THE PROBLEM: Could you return every record below word for word, leaving out the pictures?

Stored items:
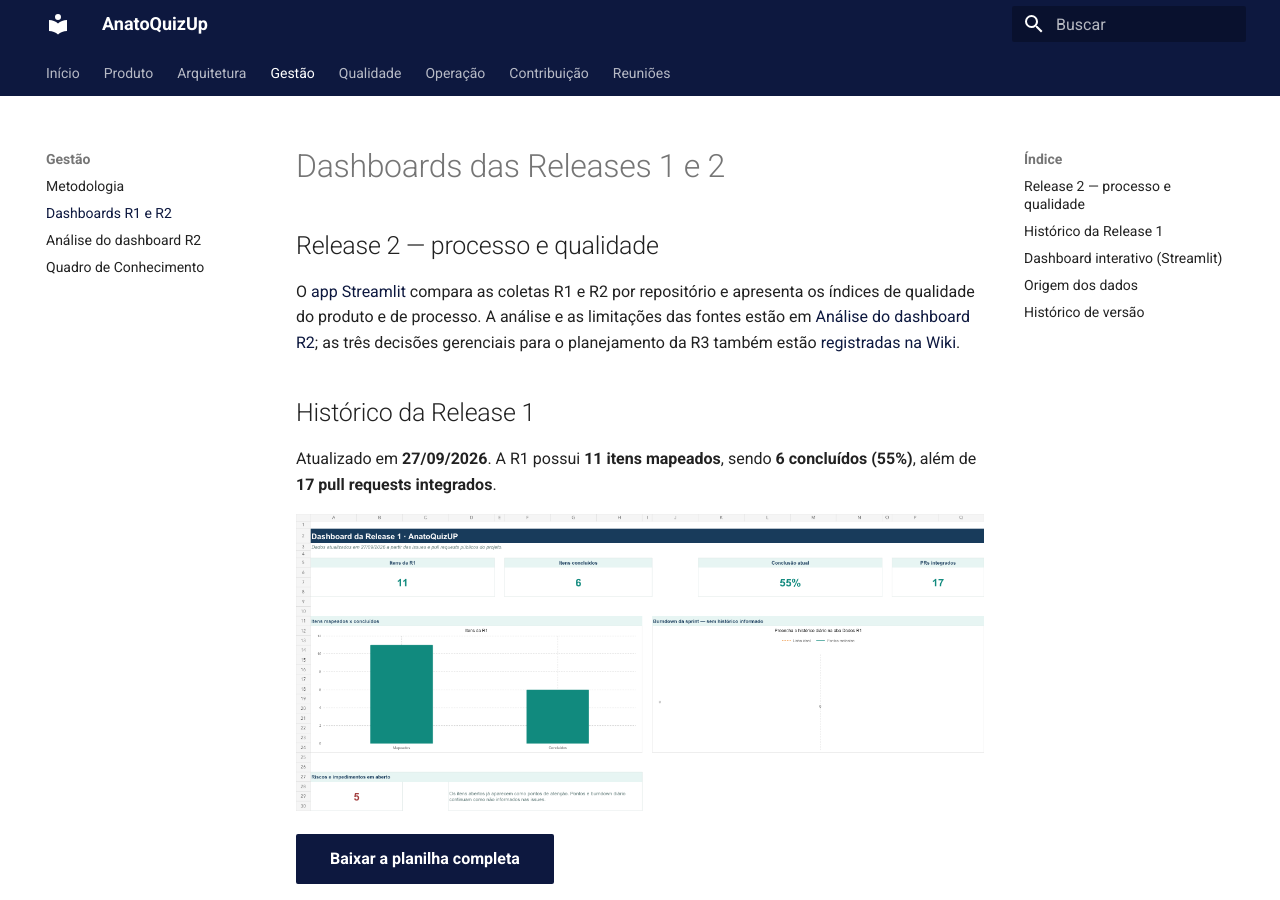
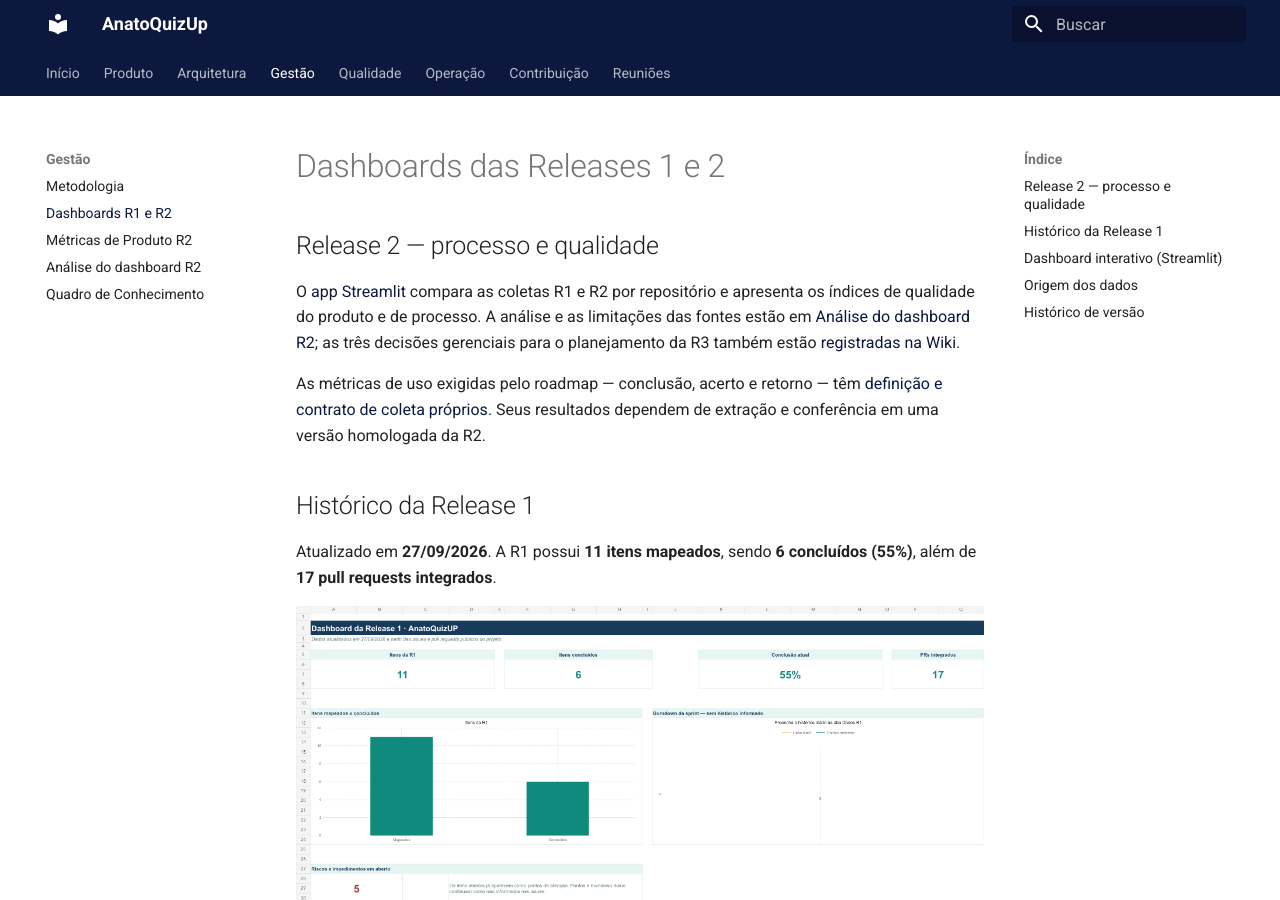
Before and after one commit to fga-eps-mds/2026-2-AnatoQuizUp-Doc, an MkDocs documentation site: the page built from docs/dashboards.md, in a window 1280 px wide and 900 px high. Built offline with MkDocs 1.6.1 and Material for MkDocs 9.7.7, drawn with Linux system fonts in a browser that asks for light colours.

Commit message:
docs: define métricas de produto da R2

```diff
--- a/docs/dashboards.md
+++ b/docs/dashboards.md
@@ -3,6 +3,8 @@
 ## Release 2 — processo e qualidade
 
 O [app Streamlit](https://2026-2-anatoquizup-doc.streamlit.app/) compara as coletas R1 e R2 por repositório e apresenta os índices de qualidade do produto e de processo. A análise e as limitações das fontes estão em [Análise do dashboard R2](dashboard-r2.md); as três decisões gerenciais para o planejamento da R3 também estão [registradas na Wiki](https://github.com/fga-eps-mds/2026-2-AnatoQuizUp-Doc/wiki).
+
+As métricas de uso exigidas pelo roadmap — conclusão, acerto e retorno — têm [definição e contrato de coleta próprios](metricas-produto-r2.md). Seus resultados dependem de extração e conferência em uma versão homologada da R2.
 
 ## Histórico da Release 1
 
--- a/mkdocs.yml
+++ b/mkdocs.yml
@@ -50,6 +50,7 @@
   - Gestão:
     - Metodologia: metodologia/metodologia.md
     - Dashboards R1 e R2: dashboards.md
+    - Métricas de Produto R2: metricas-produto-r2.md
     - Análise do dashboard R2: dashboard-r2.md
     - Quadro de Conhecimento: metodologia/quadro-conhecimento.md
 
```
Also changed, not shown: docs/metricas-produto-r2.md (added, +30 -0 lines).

EXERCISE SOLUTION:
Before and after one commit to fga-eps-mds/2026-2-AnatoQuizUp-Doc, an MkDocs documentation site: the page built from docs/dashboards.md, in a window 1280 px wide and 900 px high. Built offline with MkDocs 1.6.1 and Material for MkDocs 9.7.7, drawn with Linux system fonts in a browser that asks for light colours.

Commit message:
docs: define métricas de produto da R2

```diff
--- a/docs/dashboards.md
+++ b/docs/dashboards.md
@@ -3,6 +3,8 @@
 ## Release 2 — processo e qualidade
 
 O [app Streamlit](https://2026-2-anatoquizup-doc.streamlit.app/) compara as coletas R1 e R2 por repositório e apresenta os índices de qualidade do produto e de processo. A análise e as limitações das fontes estão em [Análise do dashboard R2](dashboard-r2.md); as três decisões gerenciais para o planejamento da R3 também estão [registradas na Wiki](https://github.com/fga-eps-mds/2026-2-AnatoQuizUp-Doc/wiki).
+
+As métricas de uso exigidas pelo roadmap — conclusão, acerto e retorno — têm [definição e contrato de coleta próprios](metricas-produto-r2.md). Seus resultados dependem de extração e conferência em uma versão homologada da R2.
 
 ## Histórico da Release 1
 
--- a/mkdocs.yml
+++ b/mkdocs.yml
@@ -50,6 +50,7 @@
   - Gestão:
     - Metodologia: metodologia/metodologia.md
     - Dashboards R1 e R2: dashboards.md
+    - Métricas de Produto R2: metricas-produto-r2.md
     - Análise do dashboard R2: dashboard-r2.md
     - Quadro de Conhecimento: metodologia/quadro-conhecimento.md
 
```
Also changed, not shown: docs/metricas-produto-r2.md (added, +30 -0 lines).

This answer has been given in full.